As of this past weekend, Connecticut State Police have saved 100 people from overdoses by using Narcan in less than two years.
On Monday, Gov. Dannel Malloy and Lt. Gov. Nancy Wyman commended police for saving the 100th person from an overdose early Sunday morning in Woodbury.
“Connecticut’s state troopers are among the best in the nation, and this is proof positive that their dedication to the residents of this state is having a lasting impact,” Malloy said in a press release.
After a state law was introduced in 2014, the Department of Emergency Services and Public Protection Commissioner Dora Schriro arranged for all state troopers to complete training where they learned how to administer Narcan, and were equipped with the treatment while on duty.

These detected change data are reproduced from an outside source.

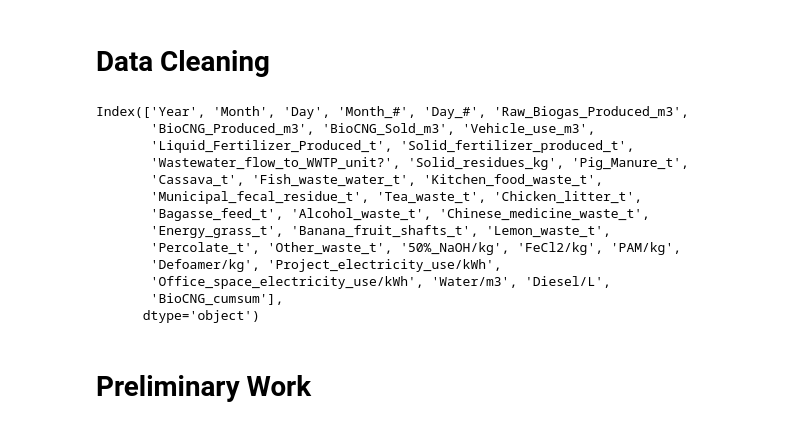
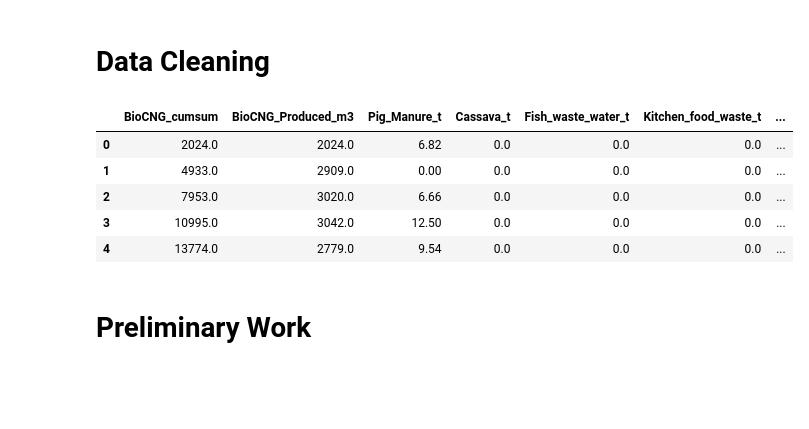
Before and after one commit to Victoria3467/BioDigest, a Jupyter notebook: Hainan/Hainan_toymodel.ipynb, the cells around one changed output. Saved outputs shown, nothing was run; the diff lists cells and outputs as text; code cells hidden in the pictures; blank space fills up the shorter version.

```diff
--- a/Hainan/Hainan_toymodel.ipynb
+++ b/Hainan/Hainan_toymodel.ipynb
@@ -17,41 +17,42 @@ from sklearn import metrics
 # %%
 excel = pd.ExcelFile('HainanClean_New.xlsx')
 hainan = excel.parse("fulldf")
 hainan
 hainan.columns = hainan.columns.str.replace('  ', '_')
 hainan.columns = hainan.columns.str.replace(' ', '_')
 hainan.columns = hainan.columns.str.replace('(', '')
 hainan.columns = hainan.columns.str.replace('（', '')
 hainan.columns = hainan.columns.str.replace(')', '')
 
 d = {'January':1, 'February':2, 'March':3, 'April':4, 'May':5, 'June':6,
      'July':7, 'August':8, 'September':9, 'October':10, 'November':11, 'December':12}
 hainan.Month = hainan.Month.map(d)
 hainan.BioCNG_Produced_Nm3 = hainan.BioCNG_Produced_m3.shift(-15)
 hainan.drop(hainan.tail(15).index,inplace=True)
 hainan = hainan[np.isfinite(hainan['Month'])]
 hainan['BioCNG_cumsum'] = hainan.BioCNG_Produced_m3.cumsum()
 hainan.columns
 hainan = hainan[np.isfinite(hainan['Lemon_waste_t'])]
 hainan = hainan[np.isfinite(hainan['Percolate_t'])]
 hainan = hainan.replace(' ',0)
 hainan = hainan.replace('',0)
 hainan = hainan.replace('  ',0)
-hainan.columns
+hainan = hainan.drop(['Year', 'Month', 'Day', 'Month_#', 'Day_#', 'Raw_Biogas_Produced_m3', 'BioCNG_Sold_m3', 'Vehicle_use_m3',
+       'Liquid_Fertilizer_Produced_t', 'Solid_fertilizer_produced_t',
+       'Wastewater_flow_to_WWTP_unit?', 'Solid_residues_kg','50%_NaOH/kg', 'FeCl2/kg', 'PAM/kg',
+       'Defoamer/kg', 'Project_electricity_use/kWh',
+       'Office_space_electricity_use/kWh', 'Water/m3', 'Diesel/L'], axis=1)
+sumcum = hainan['BioCNG_cumsum']
+hainan.drop(labels=['BioCNG_cumsum'], axis=1,inplace = True)
+hainan.insert(0, 'BioCNG_cumsum', sumcum)
+hainan.head()
 # %% [output]
-Index(['Year', 'Month', 'Day', 'Month_#', 'Day_#', 'Raw_Biogas_Produced_m3',
-       'BioCNG_Produced_m3', 'BioCNG_Sold_m3', 'Vehicle_use_m3',
-       'Liquid_Fertilizer_Produced_t', 'Solid_fertilizer_produced_t',
-       'Wastewater_flow_to_WWTP_unit?', 'Solid_residues_kg', 'Pig_Manure_t',
-       'Cassava_t', 'Fish_waste_water_t', 'Kitchen_food_waste_t',
-       'Municipal_fecal_residue_t', 'Tea_waste_t', 'Chicken_litter_t',
-       'Bagasse_feed_t', 'Alcohol_waste_t', 'Chinese_medicine_waste_t',
-       'Energy_grass_t', 'Banana_fruit_shafts_t', 'Lemon_waste_t',
-       'Percolate_t', 'Other_waste_t', '50%_NaOH/kg', 'FeCl2/kg', 'PAM/kg',
-       'Defoamer/kg', 'Project_electricity_use/kWh',
-       'Office_space_electricity_use/kWh', 'Water/m3', 'Diesel/L',
-       'BioCNG_cumsum'],
-      dtype='object')
+|  | BioCNG_cumsum | BioCNG_Produced_m3 | Pig_Manure_t | Cassava_t | Fish_waste_water_t | Kitchen_food_waste_t | ... |
+| 0 | 2024.0 | 2024.0 | 6.82 | 0.0 | 0.0 | 0.0 | ... |
+| 1 | 4933.0 | 2909.0 | 0.00 | 0.0 | 0.0 | 0.0 | ... |
+| 2 | 7953.0 | 3020.0 | 6.66 | 0.0 | 0.0 | 0.0 | ... |
+| 3 | 10995.0 | 3042.0 | 12.50 | 0.0 | 0.0 | 0.0 | ... |
+| 4 | 13774.0 | 2779.0 | 9.54 | 0.0 | 0.0 | 0.0 | ... |
 # %% [markdown]
 # Preliminary Work
 # %%
```
Also changed, not shown: parts of 30 cells of this notebook.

“Giving first responders access to Narcan – and the training to use it – saves lives,” Lt. Governor Wyman said. “This announcement makes clear just how important this strategy has been to our overall efforts to combat opioid abuse. But more importantly, it speaks to our commitment to protecting to public health and the residents who deal with addiction.”
“I am proud of our troopers. Their commitment to the safety and wellbeing of everyone who lives in Connecticut, including residents grappling with opioid addiction, is second to none,” Commissioner Schriro said. “One hundred people who were in severe medical distress were given a second chance to address their addiction because of the actions of Connecticut State Troopers.”
To read more about the laws that passed leading up to this, click here.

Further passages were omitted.